> _PROVIDED RECORDS_:
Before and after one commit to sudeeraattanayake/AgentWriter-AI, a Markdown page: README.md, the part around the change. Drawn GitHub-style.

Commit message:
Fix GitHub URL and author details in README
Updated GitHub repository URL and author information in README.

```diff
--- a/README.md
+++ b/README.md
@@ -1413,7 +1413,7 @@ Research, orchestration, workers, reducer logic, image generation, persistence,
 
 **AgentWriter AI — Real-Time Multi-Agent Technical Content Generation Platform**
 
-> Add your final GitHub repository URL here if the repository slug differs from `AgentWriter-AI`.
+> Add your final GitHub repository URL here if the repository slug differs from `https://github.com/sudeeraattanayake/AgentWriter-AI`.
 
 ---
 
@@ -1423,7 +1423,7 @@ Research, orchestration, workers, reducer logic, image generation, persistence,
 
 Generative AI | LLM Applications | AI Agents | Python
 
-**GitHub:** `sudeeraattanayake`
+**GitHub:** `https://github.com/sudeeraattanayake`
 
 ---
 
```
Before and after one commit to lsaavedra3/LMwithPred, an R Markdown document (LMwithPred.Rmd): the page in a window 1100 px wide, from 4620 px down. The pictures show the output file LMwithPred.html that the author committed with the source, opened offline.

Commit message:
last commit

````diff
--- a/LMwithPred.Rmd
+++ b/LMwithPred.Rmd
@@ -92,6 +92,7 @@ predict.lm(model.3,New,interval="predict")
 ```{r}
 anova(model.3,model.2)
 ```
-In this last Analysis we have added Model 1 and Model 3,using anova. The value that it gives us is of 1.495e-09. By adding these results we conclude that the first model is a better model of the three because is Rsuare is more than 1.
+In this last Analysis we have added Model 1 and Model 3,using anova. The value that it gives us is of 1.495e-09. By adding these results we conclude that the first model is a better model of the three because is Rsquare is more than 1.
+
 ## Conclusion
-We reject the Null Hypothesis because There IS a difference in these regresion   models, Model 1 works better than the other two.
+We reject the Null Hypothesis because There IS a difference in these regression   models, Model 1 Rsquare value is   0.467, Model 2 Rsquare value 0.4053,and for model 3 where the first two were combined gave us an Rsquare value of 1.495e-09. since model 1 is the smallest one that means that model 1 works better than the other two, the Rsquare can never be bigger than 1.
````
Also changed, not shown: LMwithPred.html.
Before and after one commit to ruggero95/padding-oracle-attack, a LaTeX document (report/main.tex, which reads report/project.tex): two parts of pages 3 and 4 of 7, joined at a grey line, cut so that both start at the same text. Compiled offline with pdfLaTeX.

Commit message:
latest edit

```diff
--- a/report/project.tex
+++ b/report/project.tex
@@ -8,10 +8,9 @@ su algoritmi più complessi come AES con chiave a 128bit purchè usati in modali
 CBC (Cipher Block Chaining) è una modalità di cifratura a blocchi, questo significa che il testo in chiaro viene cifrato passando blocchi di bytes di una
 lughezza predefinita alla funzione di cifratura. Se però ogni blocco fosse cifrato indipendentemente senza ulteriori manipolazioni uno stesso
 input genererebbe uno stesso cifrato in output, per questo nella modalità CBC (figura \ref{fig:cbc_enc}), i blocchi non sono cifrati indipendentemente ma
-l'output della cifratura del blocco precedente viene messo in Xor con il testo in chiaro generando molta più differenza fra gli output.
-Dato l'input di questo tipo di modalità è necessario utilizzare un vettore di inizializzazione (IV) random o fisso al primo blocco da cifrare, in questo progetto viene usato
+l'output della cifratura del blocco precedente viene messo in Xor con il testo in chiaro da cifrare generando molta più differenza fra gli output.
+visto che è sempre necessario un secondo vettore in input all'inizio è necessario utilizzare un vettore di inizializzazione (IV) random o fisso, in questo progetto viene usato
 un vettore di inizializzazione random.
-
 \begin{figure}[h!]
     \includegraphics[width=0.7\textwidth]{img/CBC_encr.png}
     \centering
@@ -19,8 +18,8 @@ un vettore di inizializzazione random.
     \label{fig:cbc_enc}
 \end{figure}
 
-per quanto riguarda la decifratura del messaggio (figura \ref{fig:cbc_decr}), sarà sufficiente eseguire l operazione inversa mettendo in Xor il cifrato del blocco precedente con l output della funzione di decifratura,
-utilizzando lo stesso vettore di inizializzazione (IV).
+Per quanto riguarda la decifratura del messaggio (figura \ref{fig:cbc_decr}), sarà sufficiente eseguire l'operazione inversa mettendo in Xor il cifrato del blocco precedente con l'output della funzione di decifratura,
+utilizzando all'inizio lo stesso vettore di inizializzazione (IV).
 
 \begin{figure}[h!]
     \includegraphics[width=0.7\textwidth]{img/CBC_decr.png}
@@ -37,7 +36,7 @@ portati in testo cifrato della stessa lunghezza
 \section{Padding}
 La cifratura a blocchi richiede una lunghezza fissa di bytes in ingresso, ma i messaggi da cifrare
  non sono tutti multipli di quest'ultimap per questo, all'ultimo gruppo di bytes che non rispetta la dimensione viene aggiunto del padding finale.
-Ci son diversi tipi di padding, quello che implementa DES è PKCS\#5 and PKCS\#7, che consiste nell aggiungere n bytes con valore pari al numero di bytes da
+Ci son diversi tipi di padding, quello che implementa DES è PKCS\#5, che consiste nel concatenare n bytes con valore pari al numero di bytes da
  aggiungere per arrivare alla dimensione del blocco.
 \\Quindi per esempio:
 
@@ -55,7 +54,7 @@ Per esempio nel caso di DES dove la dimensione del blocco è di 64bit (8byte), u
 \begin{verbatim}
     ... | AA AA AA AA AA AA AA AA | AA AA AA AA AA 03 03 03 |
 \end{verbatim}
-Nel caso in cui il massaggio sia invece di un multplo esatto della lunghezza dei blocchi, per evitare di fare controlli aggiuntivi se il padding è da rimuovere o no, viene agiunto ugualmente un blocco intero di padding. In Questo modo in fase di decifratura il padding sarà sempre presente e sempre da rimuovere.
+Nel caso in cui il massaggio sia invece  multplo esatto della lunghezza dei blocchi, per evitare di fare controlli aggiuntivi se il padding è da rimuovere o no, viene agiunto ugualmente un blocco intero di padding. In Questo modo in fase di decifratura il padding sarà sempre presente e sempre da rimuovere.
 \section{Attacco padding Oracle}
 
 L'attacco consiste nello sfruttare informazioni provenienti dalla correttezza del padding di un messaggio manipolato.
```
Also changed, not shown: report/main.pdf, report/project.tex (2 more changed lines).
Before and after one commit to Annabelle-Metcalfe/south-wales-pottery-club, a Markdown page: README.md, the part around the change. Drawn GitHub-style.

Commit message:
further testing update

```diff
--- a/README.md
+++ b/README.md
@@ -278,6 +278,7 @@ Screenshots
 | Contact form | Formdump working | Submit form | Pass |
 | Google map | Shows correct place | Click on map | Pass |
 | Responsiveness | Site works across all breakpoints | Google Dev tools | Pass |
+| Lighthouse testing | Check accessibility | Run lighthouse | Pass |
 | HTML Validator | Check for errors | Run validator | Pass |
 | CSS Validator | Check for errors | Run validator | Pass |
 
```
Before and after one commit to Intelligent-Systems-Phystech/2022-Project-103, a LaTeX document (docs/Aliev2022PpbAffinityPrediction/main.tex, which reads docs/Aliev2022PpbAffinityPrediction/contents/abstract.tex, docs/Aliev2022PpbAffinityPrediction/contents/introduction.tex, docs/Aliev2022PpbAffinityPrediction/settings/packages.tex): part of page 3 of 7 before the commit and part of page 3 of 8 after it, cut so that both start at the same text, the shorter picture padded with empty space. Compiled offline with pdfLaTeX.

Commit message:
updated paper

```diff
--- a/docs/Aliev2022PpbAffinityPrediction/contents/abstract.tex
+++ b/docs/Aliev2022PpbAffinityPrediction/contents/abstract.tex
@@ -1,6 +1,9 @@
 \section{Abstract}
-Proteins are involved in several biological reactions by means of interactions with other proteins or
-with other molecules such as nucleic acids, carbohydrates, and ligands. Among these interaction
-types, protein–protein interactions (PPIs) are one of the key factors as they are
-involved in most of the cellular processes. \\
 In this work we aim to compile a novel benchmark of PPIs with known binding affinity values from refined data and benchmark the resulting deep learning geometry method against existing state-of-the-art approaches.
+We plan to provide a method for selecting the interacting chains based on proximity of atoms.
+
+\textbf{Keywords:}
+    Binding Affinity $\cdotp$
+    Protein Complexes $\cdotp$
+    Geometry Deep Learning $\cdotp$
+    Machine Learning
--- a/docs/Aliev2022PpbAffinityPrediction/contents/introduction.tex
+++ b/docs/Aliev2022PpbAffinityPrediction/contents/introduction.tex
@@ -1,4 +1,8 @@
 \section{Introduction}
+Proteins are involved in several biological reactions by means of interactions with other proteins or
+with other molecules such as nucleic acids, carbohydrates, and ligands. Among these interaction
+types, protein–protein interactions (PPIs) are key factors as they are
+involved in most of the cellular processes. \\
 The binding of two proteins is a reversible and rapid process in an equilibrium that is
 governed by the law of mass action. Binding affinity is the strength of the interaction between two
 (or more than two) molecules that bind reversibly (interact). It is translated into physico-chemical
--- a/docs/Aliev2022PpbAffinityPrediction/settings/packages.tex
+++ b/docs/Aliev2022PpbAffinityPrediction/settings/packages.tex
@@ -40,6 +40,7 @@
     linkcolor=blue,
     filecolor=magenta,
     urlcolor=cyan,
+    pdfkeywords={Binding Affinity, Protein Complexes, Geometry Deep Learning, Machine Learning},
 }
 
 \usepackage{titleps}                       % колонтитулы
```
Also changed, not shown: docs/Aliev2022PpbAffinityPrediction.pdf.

> _HOW TO COMPLETE THIS TASK_:
Look over the records above and filter for each line with the word "blocchi".

> _OUTPUT_:
 CBC (Cipher Block Chaining) è una modalità di cifratura a blocchi, questo significa che il testo in chiaro viene cifrato passando blocchi di bytes di una
 input genererebbe uno stesso cifrato in output, per questo nella modalità CBC (figura \ref{fig:cbc_enc}), i blocchi non sono cifrati indipendentemente ma
 La cifratura a blocchi richiede una lunghezza fissa di bytes in ingresso, ma i messaggi da cifrare
-Nel caso in cui il massaggio sia invece di un multplo esatto della lunghezza dei blocchi, per evitare di fare controlli aggiuntivi se il padding è da rimuovere o no, viene agiunto ugualmente un blocco intero di padding. In Questo modo in fase di decifratura il padding sarà sempre presente e sempre da rimuovere.
+Nel caso in cui il massaggio sia invece  multplo esatto della lunghezza dei blocchi, per evitare di fare controlli aggiuntivi se il padding è da rimuovere o no, viene agiunto ugualmente un blocco intero di padding. In Questo modo in fase di decifratura il padding sarà sempre presente e sempre da rimuovere.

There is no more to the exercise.